Book Review: Invisible Planets Part 1 (Introduction)
It’s been a long time since I’ve updated this blog. Of course, I say that every time I come back from a long hiatus. I am a terribly inconsistent blogger–I admit this freely. Somehow this blog keeps calling me back, year after year, no matter how long I let it languish. I think I like to delude myself into believing that I have an audience for my ramblings.
Anyway, I wanted to start off 2017 by reviewing a book that my fiance got me for Christmas. Invisible Planets, edited by Ken Liu, features short stories by some of Chinese science fiction’s most preeminent authors. In his introduction, Liu attempts to explain to an English-speaking audience the complex, bold tapestry that is Chinese science fiction, inveighing us not to see the themes and narratives merely through a “Chinese” lense, but a human lens.

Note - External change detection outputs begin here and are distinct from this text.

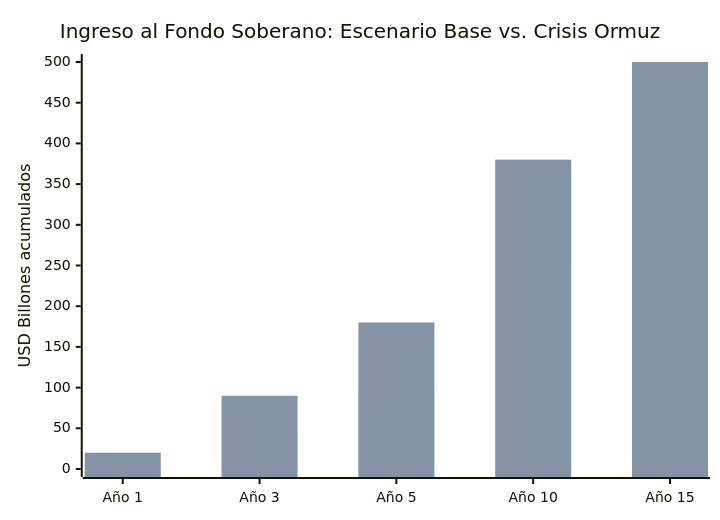
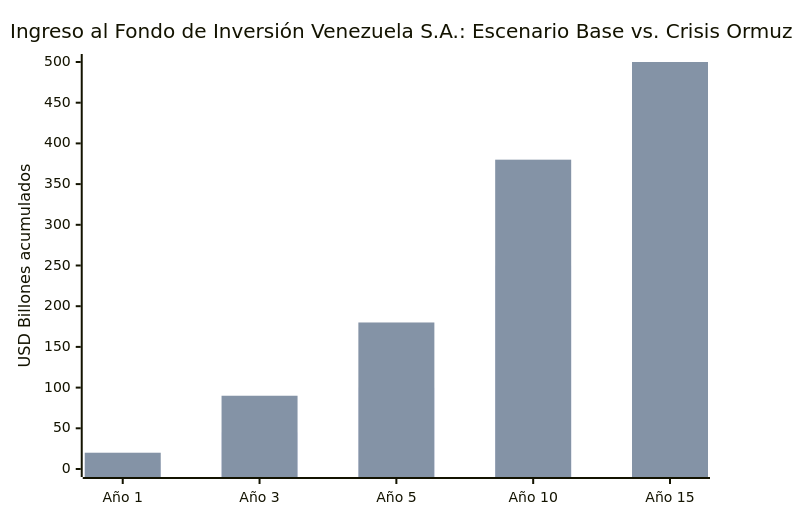
The second of 2 diagrams in docs/04-gobernanza/geopolitica.md (Venezuela-S-A/venezuela-sa), drawn with Mermaid before and after one commit. The commit also changed other lines of this file and 33 other files, not shown here.

First line of the commit message:
refactor: rename 'fondo soberano' to 'Fondo de Inversión Venezuela S.A.'

````diff
--- a/docs/04-gobernanza/geopolitica.md
+++ b/docs/04-gobernanza/geopolitica.md
@@ -151,8 +151,8 @@
 ```mermaid
 xychart-beta
-    title "Ingreso al Fondo Soberano: Escenario Base vs. Crisis Ormuz"
+    title "Ingreso al Fondo de Inversión Venezuela S.A.: Escenario Base vs. Crisis Ormuz"
     x-axis ["Año 1", "Año 3", "Año 5", "Año 10", "Año 15"]
     y-axis "USD Billones acumulados" 0 --> 500
     bar [8, 45, 100, 250, 400]
     bar [20, 90, 180, 380, 500]
 ```
````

While there are some pretty serious cultural schisms that can make the stories somewhat hard to access for an average American reader (me), the stories are nonetheless masterfully written (translated) and serve as an adequate introduction to a vein of science fiction that hasn’t been availble to Western readers in the past.
Since Invisible Planets is split into short stories told by a handful of the most well-known Chinese authors, I plan on splitting my review into several parts, one for each of the short stories. While I cannot come close to anything approaching a knowledgable review of the book, I hope that by sharing my thoughts I can interest other Western readers and bibliophiles.

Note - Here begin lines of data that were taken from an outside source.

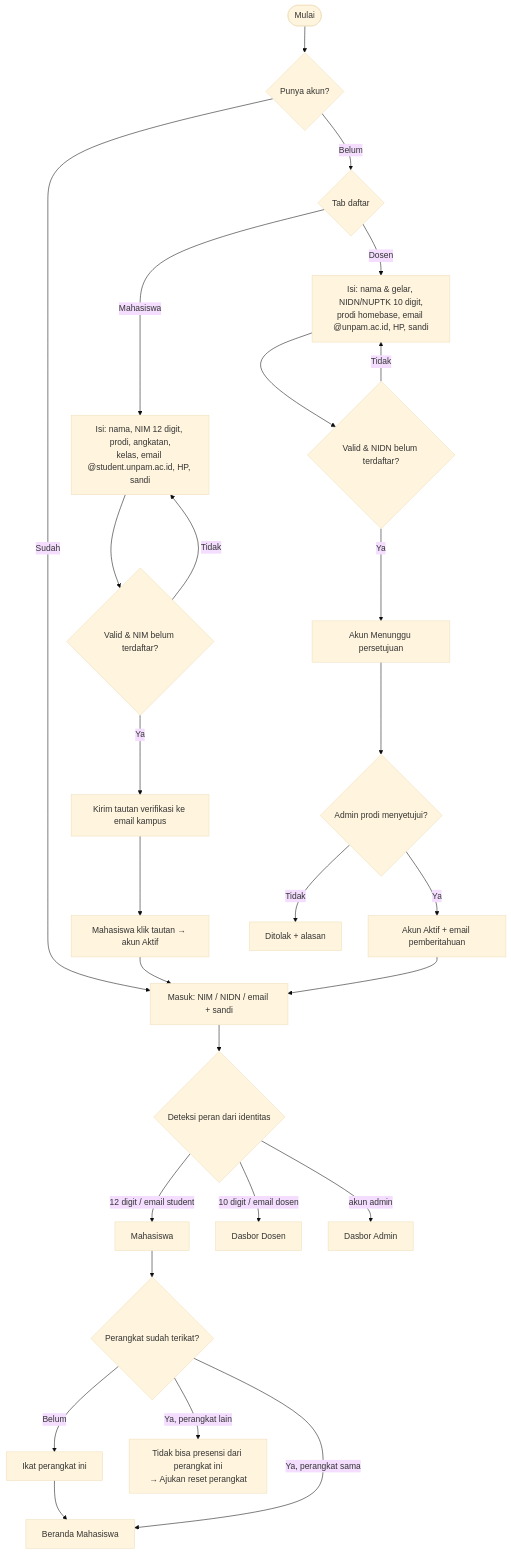
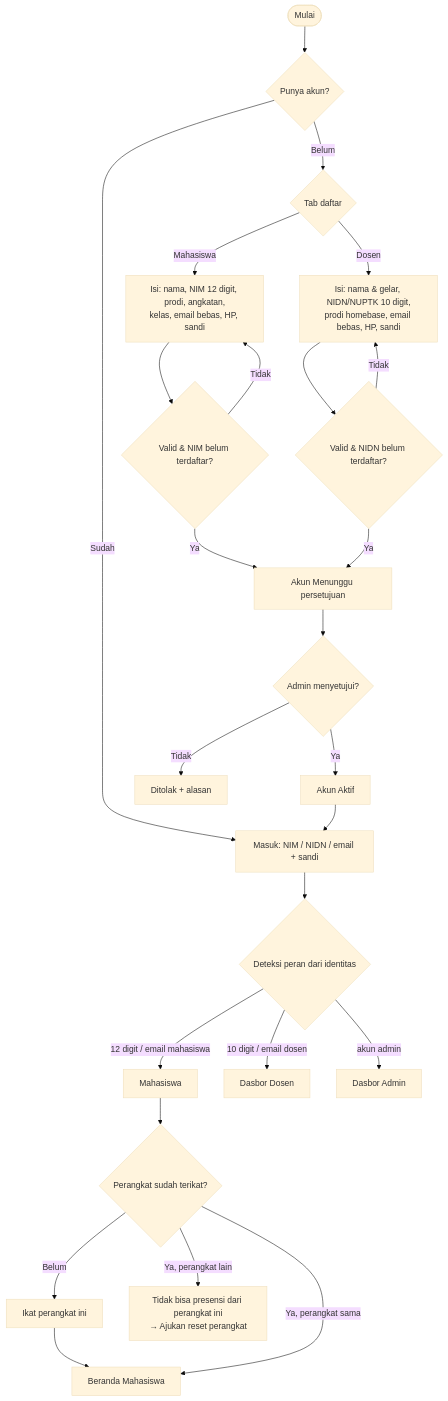
One commit to Anang20/qr-attend changed the second of 13 diagrams in docs/BRD.md. Above: the diagram before and after it, drawn with Mermaid (base theme). The commit also changed other lines of this file and 8 other files, not shown here.

Commit message:
docs: perbarui BRD, tambah dokumen BRD-FSD, laporan UAT, dan diagram

````diff
--- a/docs/BRD.md
+++ b/docs/BRD.md
@@ -176,28 +176,26 @@
 ```mermaid
 flowchart TD
   S([Mulai]) --> R{Punya akun?}
   R -->|Belum| T{Tab daftar}
-  T -->|Mahasiswa| RM[Isi: nama, NIM 12 digit, prodi, angkatan,<br/>kelas, email @student.unpam.ac.id, HP, sandi]
-  T -->|Dosen| RD[Isi: nama & gelar, NIDN/NUPTK 10 digit,<br/>prodi homebase, email @unpam.ac.id, HP, sandi]
+  T -->|Mahasiswa| RM[Isi: nama, NIM 12 digit, prodi, angkatan,<br/>kelas, email bebas, HP, sandi]
+  T -->|Dosen| RD[Isi: nama & gelar, NIDN/NUPTK 10 digit,<br/>prodi homebase, email bebas, HP, sandi]
   RM --> VM{Valid & NIM belum terdaftar?}
   VM -->|Tidak| RM
-  VM -->|Ya| EM[Kirim tautan verifikasi ke email kampus]
-  EM --> CL[Mahasiswa klik tautan → akun Aktif]
+  VM -->|Ya| PD[Akun Menunggu persetujuan]
   RD --> VD{Valid & NIDN belum terdaftar?}
   VD -->|Tidak| RD
-  VD -->|Ya| PD[Akun Menunggu persetujuan]
-  PD --> AA{Admin prodi menyetujui?}
-  AA -->|Ya| AK[Akun Aktif + email pemberitahuan]
+  VD -->|Ya| PD
+  PD --> AA{Admin menyetujui?}
+  AA -->|Ya| AK[Akun Aktif]
   AA -->|Tidak| RJ[Ditolak + alasan]
   R -->|Sudah| L[Masuk: NIM / NIDN / email + sandi]
-  CL --> L
   AK --> L
   L --> DR{Deteksi peran dari identitas}
-  DR -->|"12 digit / email student"| MS[Mahasiswa]
+  DR -->|"12 digit / email mahasiswa"| MS[Mahasiswa]
   DR -->|"10 digit / email dosen"| DS[Dasbor Dosen]
   DR -->|"akun admin"| AD[Dasbor Admin]
   MS --> DB{Perangkat sudah terikat?}
   DB -->|Belum| BIND[Ikat perangkat ini] --> BM[Beranda Mahasiswa]
   DB -->|Ya, perangkat sama| BM
   DB -->|Ya, perangkat lain| BLK[Tidak bisa presensi dari perangkat ini<br/>→ Ajukan reset perangkat]
 ```
````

I started reading this book already a fan of Ken Liu’s skill for translation. I had previously read his translation of Cixin Liu’s The Three-Body Problem and Death’s End. Liu’s understanding of the conundrum of trying to define literature is one that I share; indeed, when attempting to define how Chinese science fiction is different from English science fiction, Liu concedes “that the question is ill defined…and there isn’t a neat sound bite for an answer.” The genre is broad and diverse, even within languages.
So what is Chinese science fiction? I suppose that depends on the reader. Liu purposefully selects authors who have a broad range of approaches to science fiction, from their writing styles to the tropes that they employ. Liu grants us a huge boon in this strategy as it allows the reader to try to piece together a view of Chinese science fiction for themselves instead of relying on an easy answer Liu may give. Keeping in mind, of course, that as an Anglophone your idea is either woefully incomplete, wrong, or likely both. But in trying to understand a well-known and loved genre in Western literature taken up by another culture I believe it is best to try to learn what it is for yourself, without the bias of having a simple answer spoonfed to you.

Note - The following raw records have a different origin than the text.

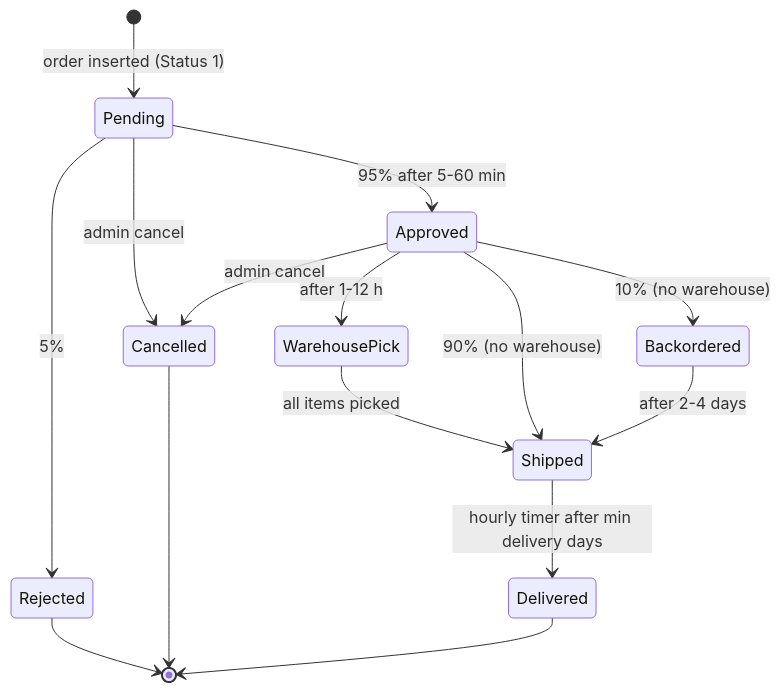
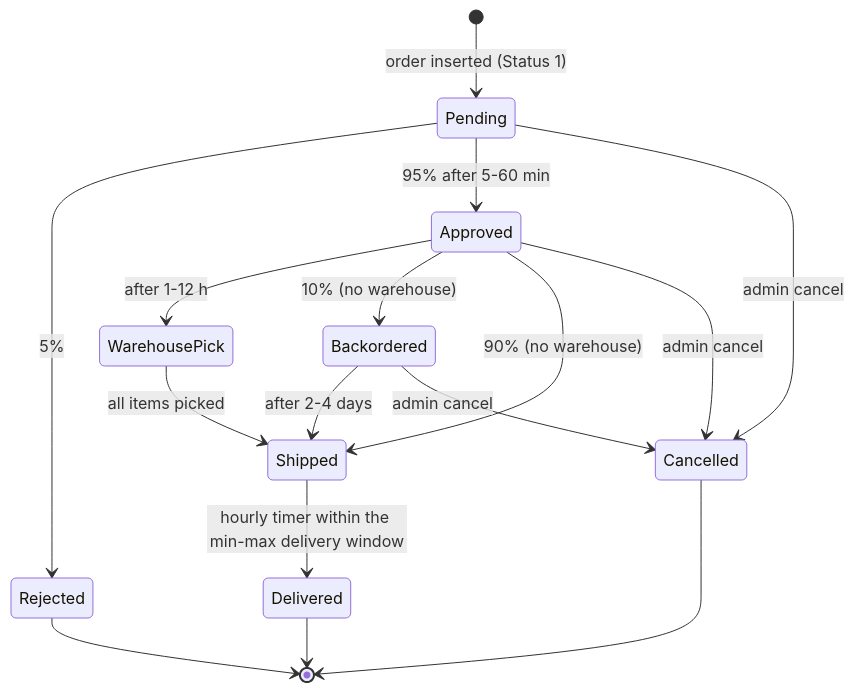
Before and after one commit to ahems/AdventureWorks: the first of 2 diagrams in docs/features/commerce/order-lifecycle.md, drawn with Mermaid. The commit also changed other lines of this file and 453 other files, not shown here.

````diff
--- a/docs/features/commerce/order-lifecycle.md
+++ b/docs/features/commerce/order-lifecycle.md
@@ -52,17 +52,18 @@
 ```mermaid
 stateDiagram-v2
   [*] --> Pending: order inserted (Status 1)
   Pending --> Rejected: 5%
   Pending --> Approved: 95% after 5-60 min
   Approved --> WarehousePick: after 1-12 h
   WarehousePick --> Shipped: all items picked
   Approved --> Backordered: 10% (no warehouse)
   Approved --> Shipped: 90% (no warehouse)
   Backordered --> Shipped: after 2-4 days
-  Shipped --> Delivered: hourly timer after min delivery days
+  Shipped --> Delivered: hourly timer within the min-max delivery window
   Pending --> Cancelled: admin cancel
   Approved --> Cancelled: admin cancel
+  Backordered --> Cancelled: admin cancel
   Rejected --> [*]
   Cancelled --> [*]
   Delivered --> [*]
 ```
````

Liu states that “The fiction produced in China reflects the complexity of the environment.” I believe that this is true of fiction produced in any culture or society, be it one comprised of many, many facets like China; or one as diverse and well-worn as America. In any case, the stories in Invisible Planets are best taken as individual pixels in a larger picture–be careful that you don’t read too much into them, but at the same time be mindful about their place in the grand scope of not only Chinese literature, but human literature. Because these stories are indeed human, even if they seem, to a Western reader, a little alien.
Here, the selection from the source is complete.